3. The fun part! Paint facial features on the blocks and outline them with a fine black marker. Little blocks like cubes and cylinders are good for painting eyes, and long cuboids are great for mouths and moustaches. Add horns, beards and hats! Different sides of one block can have different designs painted onto them. If you have a child who is old enough to help, all the better: turning wooden blocks into monsters can become a family craft! I think we will have to make additions to our collection with Budster’s help in a couple of years.
4. Once all the layers of paint have thoroughly dried, seal the blocks with a layer of the appropriate varnish. Let the varnish dry, and they are ready to be played with.
Upon discovering the blocks, Budster first giggled himself silly when we built funny faces for him, then went to work on his own creations. There was one thing he had to set straight from the beginning, though – monsters that were caught frowning would be taken apart and rebuilt with a smile!
In no time, all of his other building toys were adorned with smiling monster faces, too. He stacked them on top of the Lego cars and brought some of his Magnatiles over. The blocks have also featured in sorting games – by colour, by shape and by body part.
Two years later…
The blocks are still with us. Budster, now almost four, doesn’t play with them all the time, but every time he finds them in his drawers, among the other puzzles, he’s delighted to see them again. He likes building silly monster faces.

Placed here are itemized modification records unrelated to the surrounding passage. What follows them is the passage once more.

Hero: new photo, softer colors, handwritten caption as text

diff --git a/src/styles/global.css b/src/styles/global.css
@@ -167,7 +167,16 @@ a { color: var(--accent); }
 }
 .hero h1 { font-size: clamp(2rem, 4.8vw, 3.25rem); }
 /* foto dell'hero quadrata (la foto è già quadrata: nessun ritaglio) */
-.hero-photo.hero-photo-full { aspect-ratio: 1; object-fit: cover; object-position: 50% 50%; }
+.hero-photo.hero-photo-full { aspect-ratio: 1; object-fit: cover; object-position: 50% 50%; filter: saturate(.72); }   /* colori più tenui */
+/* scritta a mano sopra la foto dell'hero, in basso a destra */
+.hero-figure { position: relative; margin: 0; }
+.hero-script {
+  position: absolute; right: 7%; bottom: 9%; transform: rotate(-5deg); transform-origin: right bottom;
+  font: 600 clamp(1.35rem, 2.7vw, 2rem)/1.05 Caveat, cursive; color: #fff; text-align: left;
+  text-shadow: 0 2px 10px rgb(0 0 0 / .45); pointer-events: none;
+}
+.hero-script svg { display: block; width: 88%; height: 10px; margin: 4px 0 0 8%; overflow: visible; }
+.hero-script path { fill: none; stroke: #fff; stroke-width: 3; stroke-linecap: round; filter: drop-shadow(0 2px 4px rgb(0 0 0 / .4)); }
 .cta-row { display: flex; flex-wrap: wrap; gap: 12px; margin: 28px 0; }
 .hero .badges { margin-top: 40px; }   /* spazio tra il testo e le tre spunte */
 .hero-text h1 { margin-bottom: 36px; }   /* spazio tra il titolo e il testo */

Last time we took them out, we made a new fun game. Now Budster builds the monster, and then we both try to mimic its face. What a workout for my facial muscles!